Almost immediately, Mom flew off to a nearby telephone pole for a couple of minutes before taking off and circling high above me for a bit before pretending to fly away.
Figuring I’d caused enough consternation there for one day, it was back in the car to head for home. There were any number of other hawks, Western Meadowlarks, Western Kingbirds, and Horned Larks along the way on any available perch,
and it was cool getting a nice look at a Swainson’s Hawk on another telephone pole not far from the nest location.
Flying to Dallas the next morning and back the next evening, I made it home in time for last week’s Audubon Thursday Birder trip to a friend’s cabin up in the Jemez Mountains. Our hosts volunteer for our group to come visit every year for what is always an enjoyable day and lots of good birds, some of which we rarely if ever see at home; this year’s visit included a couple of Evening Grosbeaks, several nesting Violet-green Swallows and Northern Flicker, and a good variety of other birds including a Hairy Woodpecker coming right to their suet feeder.
Rebecca and I also like this trip for two rather special butterflies that we only see in that higher altitude habitat. The first of these specialties I spotted was a Western Pine Elfin, which was the only one I’d see while Rebecca would see a couple of other individuals a little later.

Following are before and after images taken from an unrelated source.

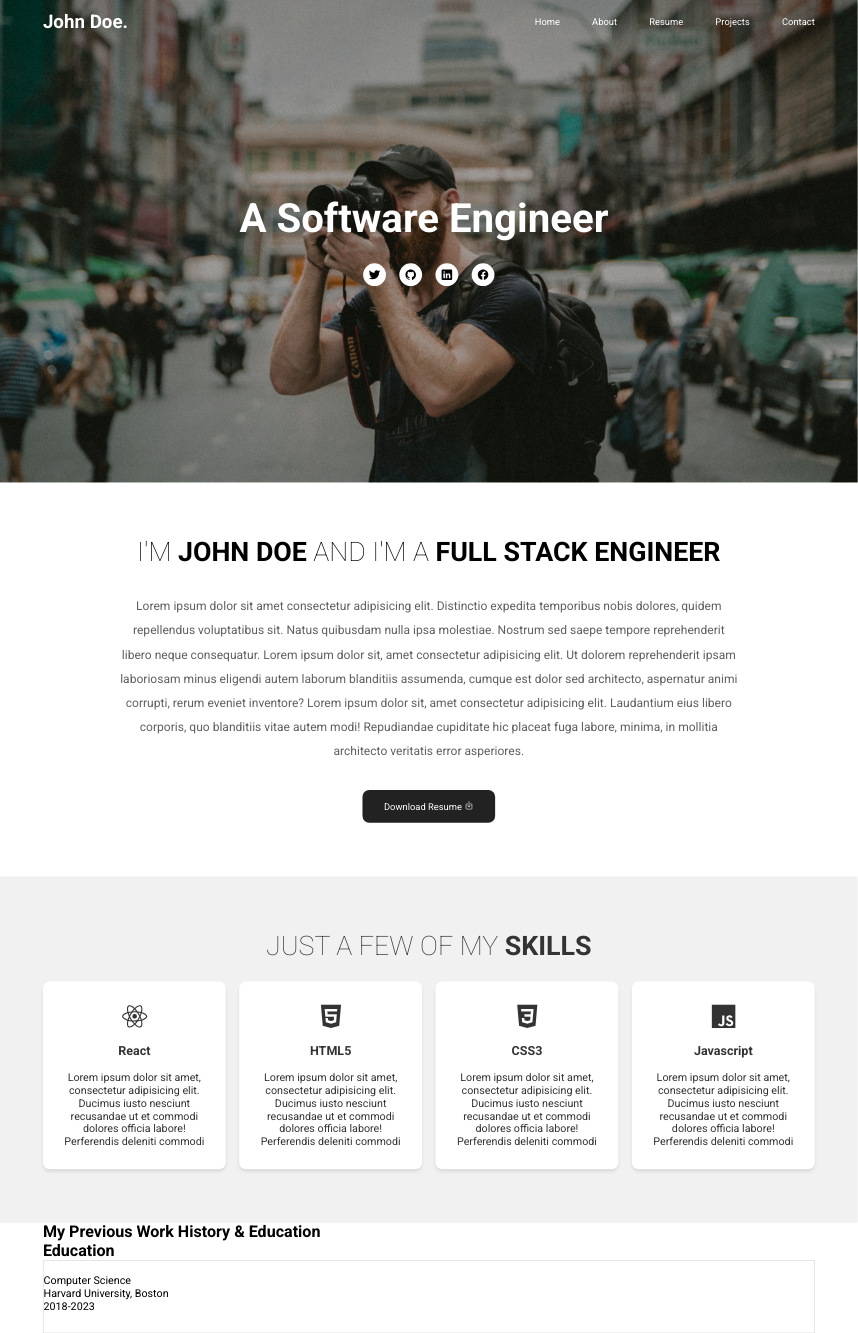
Repository: DevAntonioRogers/portfolio-tutorial
Page: index.html
The author's editor kept a copy of each file at every save. The page is drawn from the files as they stood at one save, then again after the next save.
The browser window is 1280 px wide. The pictures show the whole page, at 67% of full size.
Backgrounds fixed to the window are drawn as part of the page.

Above is the page before, as saved 2023-11-01 07:18:08.

After the next save:
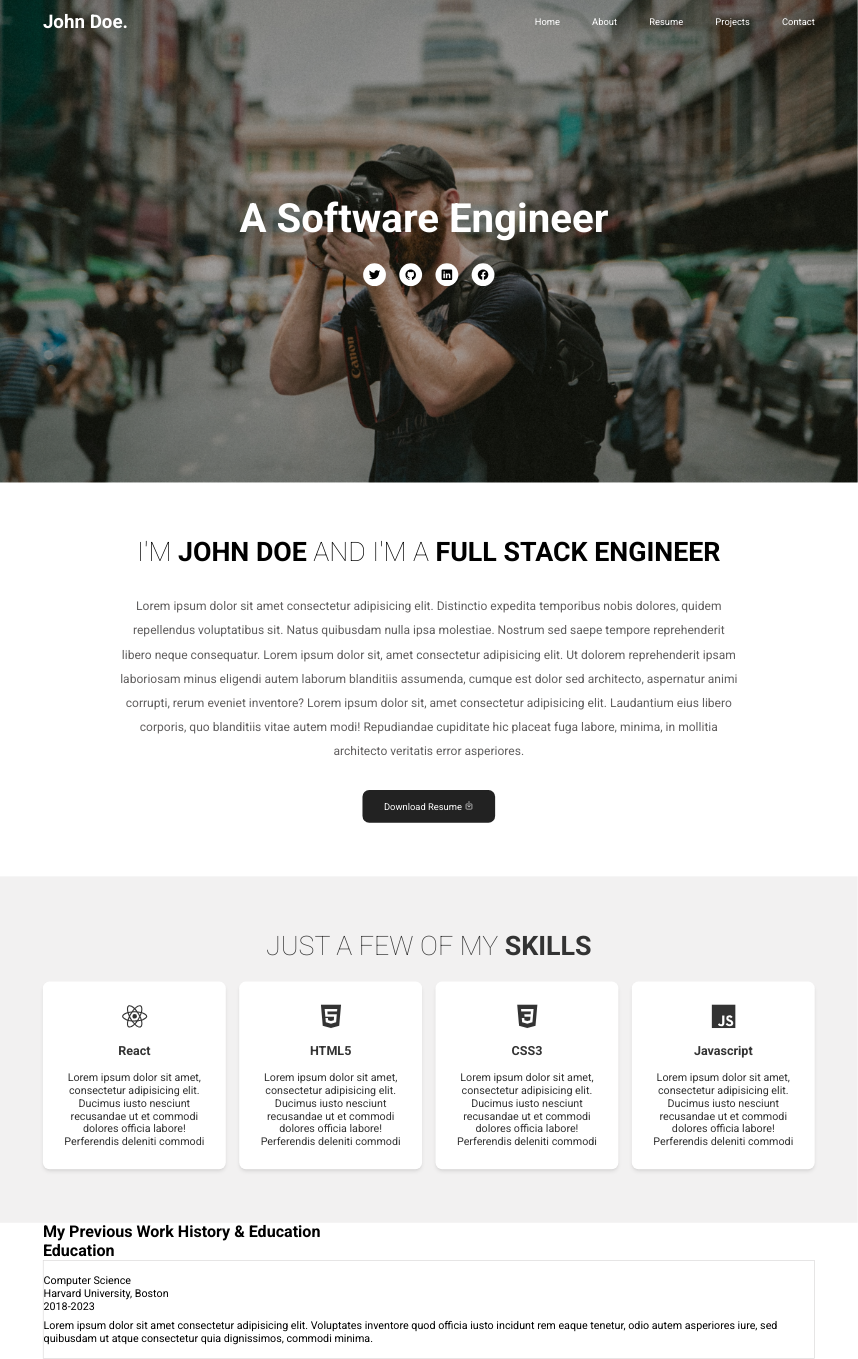
Saved 5 s later.
--- a/index.html
+++ b/index.html
@@ -200,7 +200,14 @@
                   </div>
                   <span>2018-2023</span>
                 </div>
-                <p class="card-info"></p>
+                <p class="card-info">
+                  Lorem ipsum dolor sit amet consectetur
+                  adipisicing elit. Voluptates inventore
+                  quod officia iusto incidunt rem eaque
+                  tenetur, odio autem asperiores iure, sed
+                  quibusdam ut atque consectetur quia
+                  dignissimos, commodi minima.
+                </p>
               </article>
             </div>
           </div>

Moments after seeing that one, a Purplish Copper popped up, and that afternoon we’d find several more of them in a field of wild iris and asters.
That weekend had us heading out to Las Huertas Canyon just east of Placitas, one of our better butterflying areas and unique in having a good year-round stream and more deciduous trees than we usually see in the mountains. Turned out to be a pretty good day, especially at a few of the muddy spots near the water in several locations. We usually first stop at a big meadow near the Sandia Man Cave, the only spot I know of with some tropical milkweed. The milkweed was just on the verge of blooming, but draws such a variety of butterflies when it does that I may need to visit again soon. Like everywhere else this year for some reason, there were plenty of Painted Lady butterflies, although their numbers seem to be have decreased in the last few days.

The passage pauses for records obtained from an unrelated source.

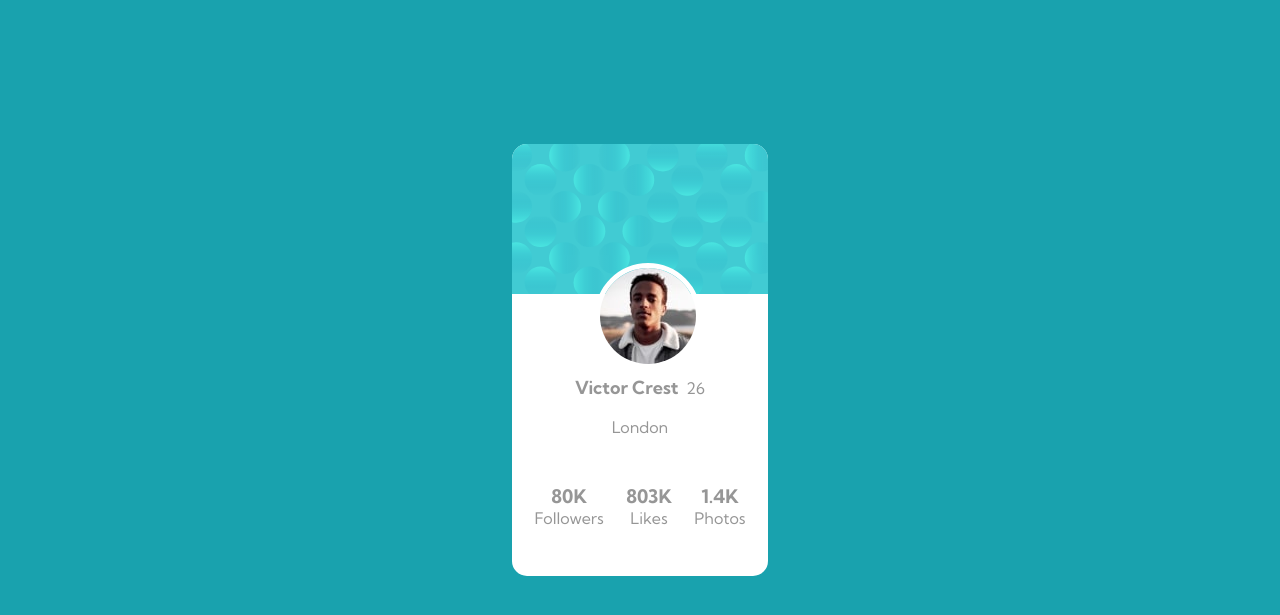
Repository: PratypartyY2K/frontendmentor-challenges
Page: profile-card-component-main/index.html
An editor plug-in stored every save of this project. The page is shown before and after the next save, followed by the edit.
The browser window is 1280 px wide. The pictures show the whole page.

Above is the page before, as saved 2021-07-15 13:46:09.

### profile-card-component-main/index.html
<!DOCTYPE html>
<html lang="en">
  <head>
    <meta charset="UTF-8" />
    <meta name="viewport" content="width=device-width, initial-scale=1.0" />
    <!-- displays site properly based on user's device -->

    <link
      rel="icon"
      type="image/png"
      sizes="32x32"
      href="./images/favicon-32x32.png"
    />

    <title>Frontend Mentor | Profile card component</title>

    <link rel="stylesheet" href="style.css" />
  </head>
  <body>
    <!--
    <div class="bg-upper-img">
      <img src="images/bg-pattern-top.svg">
    </div>
  -->
    <div class="card-wrapper">
      <div class="upper-div">
        <!--background-->
      </div>
      <img src="images/image-victor.jpg">
      <div class="middle-div">

          <div class="row-1"><h3>Victor Crest</h3>26</div>
          <div class="row-2">London</div>

      </div>
      <div class="stats">
        <div class="stat_element">
          <h3>80K</h3>
          Followers
        </div>
        <div class="stat_element">
          <h3>803K</h3>
          Likes
        </div>
        <div class="stat_element">
          <h3>1.4K</h3>
          Photos
        </div>
      </div>
    </div>

    <!--
    <div class="attribution">
      Challenge by
      <a href="https://www.frontendmentor.io?ref=challenge" target="_blank"
        >Frontend Mentor</a
      >. Coded by
      <a
        href="https://www.frontendmentor.io/profile/PratypartyY2K"
        target="_blank"
        >Pratyush</a
      >.
    -->
    </div><!--
    <div class="bg-bottom-img">
      <img src="images/bg-pattern-bottom.svg">
    </div>-->
  </body>
</html>

### profile-card-component-main/style.css
@import url("https://fonts.googleapis.com/css2?family=Kumbh+Sans:wght@400;700&display=swap");

:root {
  --primary-cyan: hsl(185, 75%, 39%);
  --primary-blue: hsl(229, 23%, 23%);
  --primart-grayish-blue: hsl(227, 10%, 46%);
  --neutral-dark-gray: hsl(0, 0%, 59%);
}

* {
    box-sizing: border-box;
}

body {
  font-family: "Kumbh Sans", sans-serif;
  position: relative;
  background-color: var(--primary-cyan);
  min-height: 100vh;
  display: flex;
  flex-direction: column;
  justify-content: center;
  align-items: center;
  margin: 0;
}

.card-wrapper {
    display: flex;
    flex-direction: column;
    background-color: white;
    width: 20%;
    position: relative;
    border-radius: 15px;
    overflow: hidden;
    text-align: center;
    color: var(--neutral-dark-gray);
}

.upper-div {
    background-image: url('images/bg-pattern-card.svg');
    background-repeat: no-repeat;
    background-size: cover;
    width: 100%;
    height: 150px;
}

.card-wrapper img {
    position: absolute;
    border-radius: 50%;
    border: 5px solid white;
    left: 32.5%;
    top: 27.5%;
}

.middle-div {
    display: flex;
    flex-direction: column;
    margin-top: 4rem;
}

.row-1 {
    display: flex;
    justify-content: center;
    align-items: center;
}

.row-1 h3 {
    padding: 0;
    margin-right: 0.5rem;
    font-size: 18px;
}

.stats {
    display: flex;
    justify-content: space-evenly;
}

.stat_element {
    display: flex;
    flex-direction: column;
    padding: 3rem 0;
    border-top: ;
}

.stat_element h3 {
    margin: 0;
}





/*
.attribution {
  font-size: 11px;
  text-align: center;
}
.attribution a {
  color: hsl(228, 45%, 44%);
}
*/

After the next save:
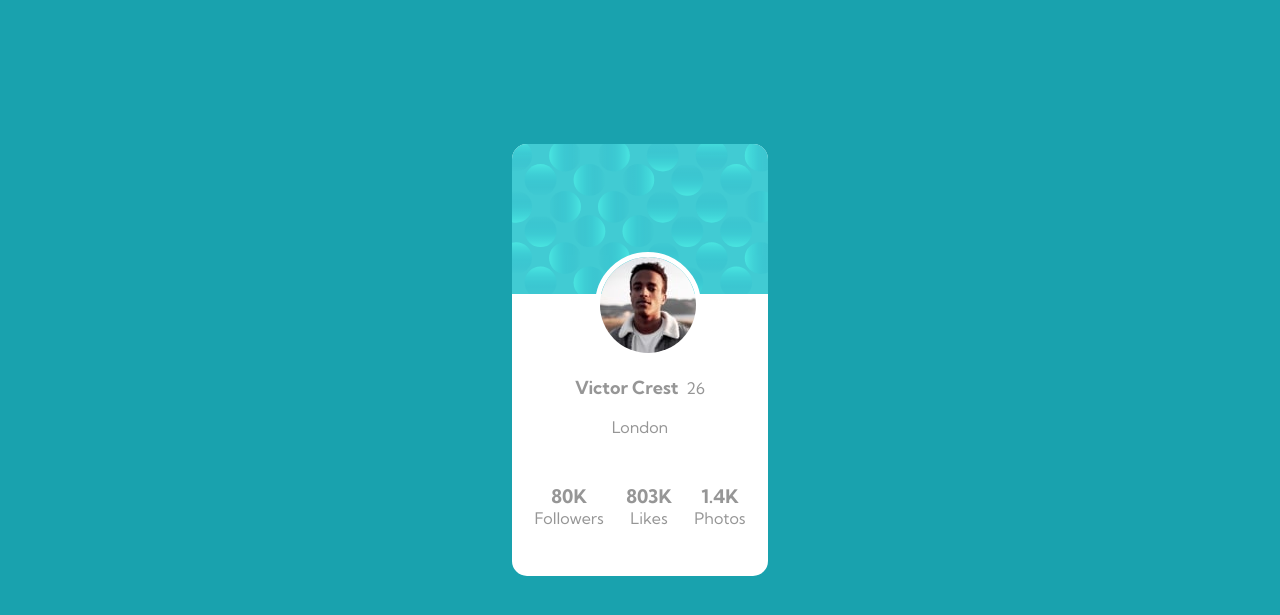
Saved 7 s later.
--- a/profile-card-component-main/style.css
+++ b/profile-card-component-main/style.css
@@ -48,7 +48,7 @@ body {
     border-radius: 50%;
     border: 5px solid white;
     left: 32.5%;
-    top: 27.5%;
+    top: 25%;
 }
 
 .middle-div {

Not seeing too much at our first muddy spot by the creek, our hopes were rewarded at the next one with a large number of Swallowtails, a Red Admiral (I didn’t realize it was there until looking at my pictures later), Weidemeyer’s Admiral, Arizona Sister, Margined White, Russet Skipperling, and a few other species.
Mostly Western Tiger Swallowtails,
but also the deeper yellow of a single Two-tailed Swallowtail were there busy lapping up salt from the mud.
A Weidemeyer’s Admiral posed nicely for me, showing both that distinctive upper side
and surprisingly detailed and colorful underside.
A few days later, I’d get a picture of one backlit against the sun where you get a little of both.
The Arizona Sister looks a bit similar, but is in a different genus close to that of the Admirals.
Rebecca spotted a little tiny guy on the mudflat that we couldn’t identify at first, but turned out to be a first of the season Russet Skipperling.
That one was a good reminder for me to look over our past data before heading out on these trips, as it does help to have an idea of what to expect in a known location at that time of year. A surprise that day, and not one we’d seen there before and rarely seen anywhere else was a California Tortoiseshell.
Looking a great deal like one of the closely-related “Commas”, they’re pretty distinctive on top with just a touch of white and fewer dark markings.
The above picture is actually of a second one seen at Bill Spring four days later, along with even more of those swallowtails.
A Hoary Comma also showed up at Bill Spring, shown below for comparison (and because I thought the photo turned out pretty well).
Another nice surprise nearby in Cienega was an Arctic Blue, a species I only see maybe once every other year in the Sandias.
Pretty common all year anywhere there’s leaf litter to hide in is the Mourning Cloak, one of which gave me a nice look at its markings.
With summer arriving in just a few short days, we should start seeing a few more butterflies start flying, maybe some of those damselflies and dragonflies that I just haven’t gotten around to looking for yet, and always some fun new bird sightings.